is a jpeg, scaled down version so it's impossible to work from that one.
Sorry. See also below, the efforts of Filippo to contact the original author.
The trick was to work from a very large image (about 2500 x 3000) so the relative loss of precision due to the blocksize decreases significantly and if you look to the picture scaled down, the local noise tends to be smoothed away.
But if look at the image closer you'll see the usual random colors due to ECB and on the scaled down version, colors tend to be averaged to some grayish faded colors.
GynCryption is a variant of AngeCryption suggested by Gynvael Coldwind, using ECB and brute-forcing a key such that the encrypted file header becomes a valid header pointing to another part of the file.
So there the resulting image is radically different.
Quite funny trick!
Check Ange's presentations if you don't know Angecryption yet.

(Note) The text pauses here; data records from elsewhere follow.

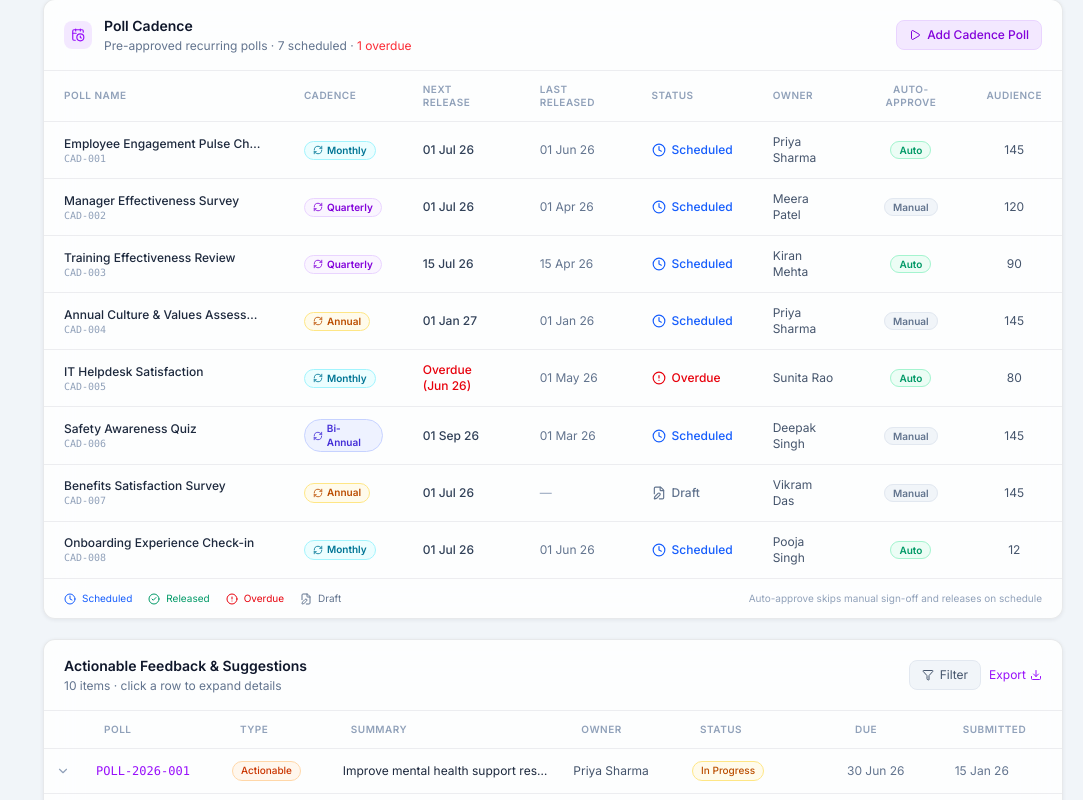
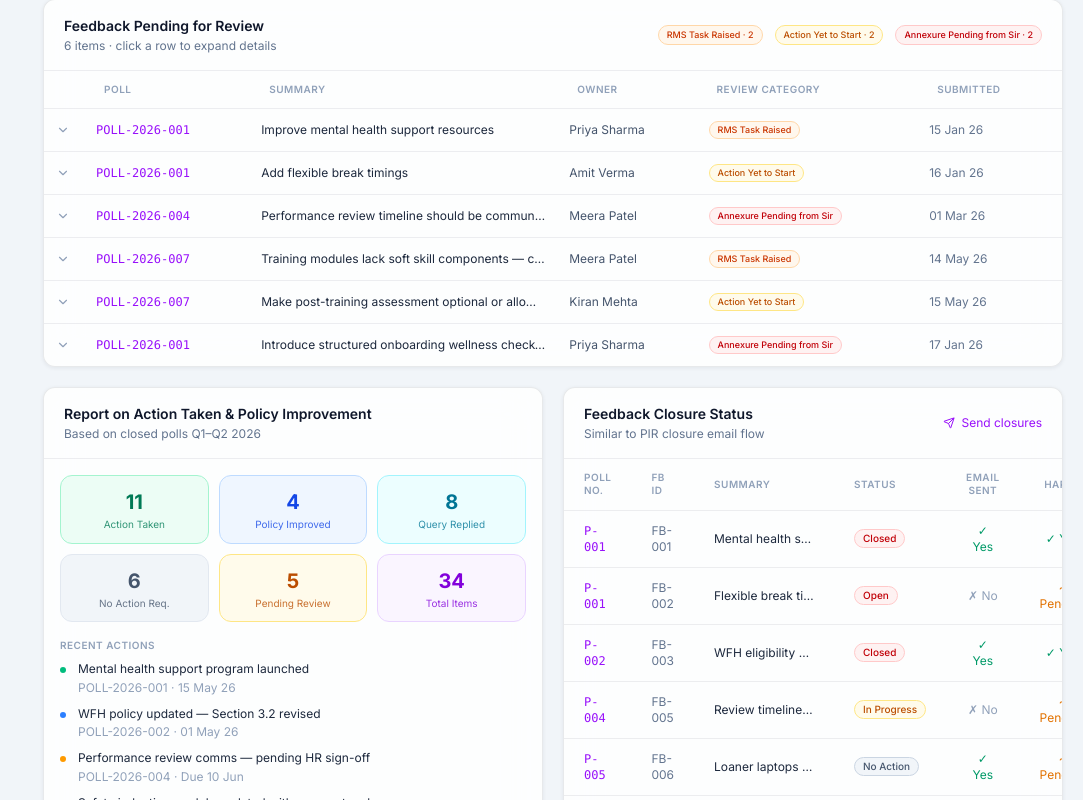
Before and after one commit to samridhichugh2000-hue/Pollsmockup, a Next.js app: page / in a window 1280 px wide. Shown: the part 860-1660 px from the top of the page, without its empty margins (197-1280 px from the left). Built offline with nearby package versions, Linux system fonts and the light colour scheme.

Commit message:
remove PollCadence; replace FeedbackTable with Feedback Pending for Review

```diff
--- a/app/page.tsx
+++ b/app/page.tsx
@@ -9,7 +9,6 @@ import { ActionReport }          from "@/components/dashboard/ActionReport";
 import { FeedbackClosure }       from "@/components/dashboard/FeedbackClosure";
 import { ParticipationSection }  from "@/components/dashboard/ParticipationSection";
 import { FollowUpPanel }         from "@/components/dashboard/FollowUpPanel";
-import { PollCadence }           from "@/components/dashboard/PollCadence";
 
 export default function OverviewPage() {
   return (
@@ -21,7 +20,6 @@ export default function OverviewPage() {
         <FeedbackBreakdown />
       </section>
       <section aria-label="Poll Requests"><PollRequestsTable /></section>
-      <section aria-label="Poll Cadence"><PollCadence /></section>
       <section aria-label="Feedback"><FeedbackTable /></section>
 
       <section aria-label="Action Report and Closure" className="grid grid-cols-1 xl:grid-cols-2 gap-5">
--- a/components/dashboard/FeedbackTable.tsx
+++ b/components/dashboard/FeedbackTable.tsx
@@ -1,8 +1,45 @@
 "use client";
 import { Fragment, useState } from "react";
-import { Filter, ChevronDown, ChevronUp, Download } from "lucide-react";
+import { ChevronDown, ChevronUp } from "lucide-react";
 import { feedbackItems } from "@/lib/data";
-import { StatusBadge } from "@/components/ui/StatusBadge";
+
+type ReviewCategory = "RMS Task Raised" | "Action Yet to Start" | "Annexure Pending from Sir";
+
+interface PendingReviewItem {
+  id: string;
+  pollId: string;
+  pollTitle: string;
+  summary: string;
+  owner: string;
+  category: ReviewCategory;
+  submittedDate: string;
+  detail: string;
+  department: string;
+}
+
+const categoryColor: Record<ReviewCategory, string> = {
+  "RMS Task Raised":            "bg-orange-50 border-orange-200 text-orange-700 dark:bg-orange-500/10 dark:border-orange-500/25 dark:text-orange-300",
+  "Action Yet to Start":        "bg-amber-50 border-amber-200 text-amber-700 dark:bg-amber-500/10 dark:border-amber-500/25 dark:text-amber-300",
+  "Annexure Pending from Sir":  "bg-red-50 border-red-200 text-red-700 dark:bg-red-500/10 dark:border-red-500/25 dark:text-red-300",
+};
+
+// Derive pending-review items from existing feedback data
+const pendingReviewItems: PendingReviewItem[] = feedbackItems
+  .filter((fb) => fb.status === "Open" || fb.status === "In Progress" || fb.status === "Pending")
+  .map((fb, i) => {
+    const categories: ReviewCategory[] = ["RMS Task Raised", "Action Yet to Start", "Annexure Pending from Sir"];
+    return {
+      id: fb.id,
+      pollId: fb.pollId,
+      pollTitle: fb.pollTitle,
+      summary: fb.summary,
+      owner: fb.owner,
+      category: categories[i % 3],
+      submittedDate: fb.submittedDate,
+      detail: fb.detail,
+      department: fb.department,
+    };
+  });
 
 export function FeedbackTable() {
   const [expanded, setExpanded] = useState<string | null>(null);
@@ -14,18 +51,15 @@ export function FeedbackTable() {
         style={{ borderBottom: "1px solid var(--border-divider)" }}
       >
         <div>
-          <h2 className="text-sm font-semibold text-slate-900 dark:text-slate-100">Actionable Feedback &amp; Suggestions</h2>
-          <p className="text-xs text-slate-500 mt-0.5">{feedbackItems.length} items · click a row to expand details</p>
+          <h2 className="text-sm font-semibold text-slate-900 dark:text-slate-100">Feedback Pending for Review</h2>
+          <p className="text-xs text-slate-500 mt-0.5">{pendingReviewItems.length} items · click a row to expand details</p>
         </div>
-        <div className="flex items-center gap-2">
-          <button className="flex items-center gap-1.5 text-xs rounded-lg px-3 py-1.5 transition-colors
-            bg-slate-100 border border-slate-200 text-slate-600 hover:bg-slate-200
-            dark:bg-white/5 dark:border-white/8 dark:text-slate-400 dark:hover:bg-white/8">
-            <Filter className="w-3 h-3" /> Filter
-          </button>
-          <button className="flex items-center gap-1 text-xs text-purple-600 dark:text-purple-400 hover:text-purple-700 dark:hover:text-purple-300 transition-colors">
-            Export <Download className="w-3 h-3" />
-          </button>
+        <div className="flex items-center gap-3 text-[10px] text-slate-500">
+          {(["RMS Task Raised", "Action Yet to Start", "Annexure Pending from Sir"] as ReviewCategory[]).map((cat) => (
+            <span key={cat} className={`px-2 py-0.5 rounded-full border text-[9px] font-medium ${categoryColor[cat]}`}>
+              {cat} · {pendingReviewItems.filter((r) => r.category === cat).length}
+            </span>
+          ))}
         </div>
       </div>
 
@@ -35,65 +69,46 @@ export function FeedbackTable() {
             <tr style={{ borderBottom: "1px solid var(--border-divider)" }}>
               <th className="px-5 py-3 text-left text-[10px] font-semibold text-slate-400 uppercase tracking-wider w-4" />
               <th className="px-5 py-3 text-left text-[10px] font-semibold text-slate-400 uppercase tracking-wider">Poll</th>
-              <th className="px-5 py-3 text-left text-[10px] font-semibold text-slate-400 uppercase tracking-wider">Type</th>
               <th className="px-5 py-3 text-left text-[10px] font-semibold text-slate-400 uppercase tracking-wider">Summary</th>
               <th className="px-5 py-3 text-left text-[10px] font-semibold text-slate-400 uppercase tracking-wider hidden md:table-cell">Owner</th>
-              <th className="px-5 py-3 text-left text-[10px] font-semibold text-slate-400 uppercase tracking-wider">Status</th>
-              <th className="px-5 py-3 text-left text-[10px] font-semibold text-slate-400 uppercase tracking-wider hidden lg:table-cell">Due</th>
-              <th className="px-5 py-3 text-left text-[10px] font-semibold text-slate-400 uppercase tracking-wider hidden xl:table-cell">Submitted</th>
+              <th className="px-5 py-3 text-left text-[10px] font-semibold text-slate-400 uppercase tracking-wider">Review Category</th>
+              <th className="px-5 py-3 text-left text-[10px] font-semibold text-slate-400 uppercase tracking-wider hidden lg:table-cell">Submitted</th>
             </tr>
           </thead>
           <tbody>
-            {feedbackItems.map((fb) => {
-              const isOpen = expanded === fb.id;
+            {pendingReviewItems.map((item) => {
+              const isOpen = expanded === item.id;
               return (
-                <Fragment key={fb.id}>
+                <Fragment key={item.id}>
                   <tr
                     className="trow cursor-pointer"
                     style={{ borderTop: "1px solid var(--border-divider)" }}
-                    onClick={() => setExpanded(isOpen ? null : fb.id)}
+                    onClick={() => setExpanded(isOpen ? null : item.id)}
                   >
-                    {/* Expand toggle */}
                     <td className="px-3 py-3 text-slate-400">
-                      {isOpen
-                        ? <ChevronUp className="w-3.5 h-3.5" />
-                        : <ChevronDown className="w-3.5 h-3.5" />
-                      }
+                      {isOpen ? <ChevronUp className="w-3.5 h-3.5" /> : <ChevronDown className="w-3.5 h-3.5" />}
                     </td>
-                    <td className="px-3 py-3 font-mono text-purple-600 dark:text-purple-400 whitespace-nowrap">{fb.pollId}</td>
+                    <td className="px-3 py-3 font-mono text-purple-600 dark:text-purple-400 whitespace-nowrap">{item.pollId}</td>
+                    <td className="px-3 py-3 text-slate-800 dark:text-slate-300 max-w-[220px] truncate">{item.summary}</td>
+                    <td className="px-3 py-3 text-slate-600 dark:text-slate-400 hidden md:table-cell">{item.owner}</td>
                     <td className="px-3 py-3">
-                      <StatusBadge value={fb.type} />
+                      <span className={`inline-block px-2 py-0.5 rounded-full border text-[9px] font-medium ${categoryColor[item.category]}`}>
+                        {item.category}
+                      </span>
                     </td>
-                    <td className="px-3 py-3 text-slate-800 dark:text-slate-300 max-w-[200px] truncate">{fb.summary}</td>
-                    <td className="px-3 py-3 text-slate-600 dark:text-slate-400 hidden md:table-cell">{fb.owner}</td>
-                    <td className="px-3 py-3">
-                      <StatusBadge value={fb.status} />
-                    </td>
-                    <td className="px-3 py-3 hidden lg:table-cell whitespace-nowrap">
-                      {fb.dueDate ? (
-                        <span className={fb.overdue ? "text-red-500 dark:text-red-400 font-medium" : "text-slate-500"}>
-                          {fb.dueDate}{fb.overdue && " ⚠"}
-                        </span>
-                      ) : <span className="text-slate-400 dark:text-slate-600">—</span>}
-                    </td>
-                    <td className="px-3 py-3 text-slate-500 hidden xl:table-cell whitespace-nowrap">{fb.submittedDate}</td>
+                    <td className="px-3 py-3 text-slate-500 hidden lg:table-cell whitespace-nowrap">{item.submittedDate}</td>
                   </tr>
-
-                  {/* Expanded detail row */}
                   {isOpen && (
                     <tr style={{ borderTop: "none" }}>
                       <td />
-                      <td colSpan={7} className="px-5 pb-4 pt-1">
-                        <div className="rounded-xl p-4 text-xs space-y-2
-                          bg-slate-50 border border-slate-200
-                          dark:bg-white/3 dark:border-white/6">
-                          <p className="font-semibold text-slate-800 dark:text-slate-200">{fb.pollTitle}</p>
-                          <p className="text-slate-600 dark:text-slate-400 leading-relaxed">{fb.detail}</p>
+                      <td colSpan={5} className="px-5 pb-4 pt-1">
+                        <div className="rounded-xl p-4 text-xs space-y-2 bg-slate-50 border border-slate-200 dark:bg-white/3 dark:border-white/6">
+                          <p className="font-semibold text-slate-800 dark:text-slate-200">{item.pollTitle}</p>
+                          <p className="text-slate-600 dark:text-slate-400 leading-relaxed">{item.detail}</p>
                           <div className="flex flex-wrap gap-x-6 gap-y-1 pt-1 text-[10px] text-slate-500">
-                            <span>Submitted by: <span className="text-slate-700 dark:text-slate-400">{fb.submittedBy}</span></span>
-                            <span>Department: <span className="text-slate-700 dark:text-slate-400">{fb.department}</span></span>
-                            <span>Owner: <span className="text-slate-700 dark:text-slate-400">{fb.owner}</span></span>
-                            {fb.dueDate && <span>Due: <span className={fb.overdue ? "text-red-500 font-semibold" : "text-slate-700 dark:text-slate-400"}>{fb.dueDate}</span></span>}
+                            <span>Department: <span className="text-slate-700 dark:text-slate-400">{item.department}</span></span>
+                            <span>Owner: <span className="text-slate-700 dark:text-slate-400">{item.owner}</span></span>
+                            <span>Category: <span className="text-slate-700 dark:text-slate-400">{item.category}</span></span>
                           </div>
                         </div>
                       </td>
```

This tool has been written by Philippe Teuwen.
Don't hesitate to contact me for any suggestion, remark or alternative usages.